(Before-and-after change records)
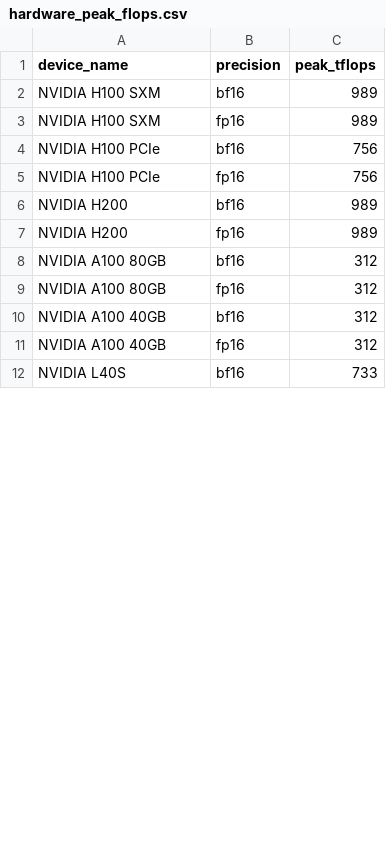
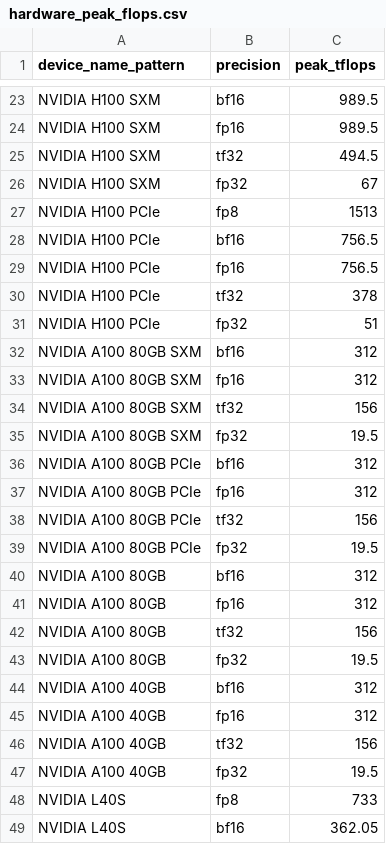
Before and after one commit to mvp-ai-lab/mvp-engine, a CSV file: skills/model/model-flops-utilization/references/hardware_peak_flops.csv, drawn as a sheet; only a part is shown, gaps mark what is left out; the diff covers the shown part only.

Commit message:
enhance: update model flops utilization skill

```diff
--- a/skills/model/model-flops-utilization/references/hardware_peak_flops.csv
+++ b/skills/model/model-flops-utilization/references/hardware_peak_flops.csv
@@ -1 +1 @@
-device_name,precision,peak_tflops
+device_name_pattern,precision,peak_tflops
@@ -2,11 +23,27 @@ device_name,precision,peak_tflops
-NVIDIA H100 SXM,bf16,989
-NVIDIA H100 SXM,fp16,989
-NVIDIA H100 PCIe,bf16,756
-NVIDIA H100 PCIe,fp16,756
-NVIDIA H200,bf16,989
-NVIDIA H200,fp16,989
+NVIDIA H100 SXM,bf16,989.5
+NVIDIA H100 SXM,fp16,989.5
+NVIDIA H100 SXM,tf32,494.5
+NVIDIA H100 SXM,fp32,67
+NVIDIA H100 PCIe,fp8,1513
+NVIDIA H100 PCIe,bf16,756.5
+NVIDIA H100 PCIe,fp16,756.5
+NVIDIA H100 PCIe,tf32,378
+NVIDIA H100 PCIe,fp32,51
+NVIDIA A100 80GB SXM,bf16,312
+NVIDIA A100 80GB SXM,fp16,312
+NVIDIA A100 80GB SXM,tf32,156
+NVIDIA A100 80GB SXM,fp32,19.5
+NVIDIA A100 80GB PCIe,bf16,312
+NVIDIA A100 80GB PCIe,fp16,312
+NVIDIA A100 80GB PCIe,tf32,156
+NVIDIA A100 80GB PCIe,fp32,19.5
 NVIDIA A100 80GB,bf16,312
 NVIDIA A100 80GB,fp16,312
+NVIDIA A100 80GB,tf32,156
+NVIDIA A100 80GB,fp32,19.5
 NVIDIA A100 40GB,bf16,312
 NVIDIA A100 40GB,fp16,312
-NVIDIA L40S,bf16,733
+NVIDIA A100 40GB,tf32,156
+NVIDIA A100 40GB,fp32,19.5
+NVIDIA L40S,fp8,733
+NVIDIA L40S,bf16,362.05
```
Also changed, not shown: 29 added rows and 3 edited cells elsewhere in this file, 10 other files.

> [Problem statement] With the pictures omitted, restate every entry above word for word.

> [Task answer]
Before and after one commit to mvp-ai-lab/mvp-engine, a CSV file: skills/model/model-flops-utilization/references/hardware_peak_flops.csv, drawn as a sheet; only a part is shown, gaps mark what is left out; the diff covers the shown part only.

Commit message:
enhance: update model flops utilization skill

```diff
--- a/skills/model/model-flops-utilization/references/hardware_peak_flops.csv
+++ b/skills/model/model-flops-utilization/references/hardware_peak_flops.csv
@@ -1 +1 @@
-device_name,precision,peak_tflops
+device_name_pattern,precision,peak_tflops
@@ -2,11 +23,27 @@ device_name,precision,peak_tflops
-NVIDIA H100 SXM,bf16,989
-NVIDIA H100 SXM,fp16,989
-NVIDIA H100 PCIe,bf16,756
-NVIDIA H100 PCIe,fp16,756
-NVIDIA H200,bf16,989
-NVIDIA H200,fp16,989
+NVIDIA H100 SXM,bf16,989.5
+NVIDIA H100 SXM,fp16,989.5
+NVIDIA H100 SXM,tf32,494.5
+NVIDIA H100 SXM,fp32,67
+NVIDIA H100 PCIe,fp8,1513
+NVIDIA H100 PCIe,bf16,756.5
+NVIDIA H100 PCIe,fp16,756.5
+NVIDIA H100 PCIe,tf32,378
+NVIDIA H100 PCIe,fp32,51
+NVIDIA A100 80GB SXM,bf16,312
+NVIDIA A100 80GB SXM,fp16,312
+NVIDIA A100 80GB SXM,tf32,156
+NVIDIA A100 80GB SXM,fp32,19.5
+NVIDIA A100 80GB PCIe,bf16,312
+NVIDIA A100 80GB PCIe,fp16,312
+NVIDIA A100 80GB PCIe,tf32,156
+NVIDIA A100 80GB PCIe,fp32,19.5
 NVIDIA A100 80GB,bf16,312
 NVIDIA A100 80GB,fp16,312
+NVIDIA A100 80GB,tf32,156
+NVIDIA A100 80GB,fp32,19.5
 NVIDIA A100 40GB,bf16,312
 NVIDIA A100 40GB,fp16,312
-NVIDIA L40S,bf16,733
+NVIDIA A100 40GB,tf32,156
+NVIDIA A100 40GB,fp32,19.5
+NVIDIA L40S,fp8,733
+NVIDIA L40S,bf16,362.05
```
Also changed, not shown: 29 added rows and 3 edited cells elsewhere in this file, 10 other files.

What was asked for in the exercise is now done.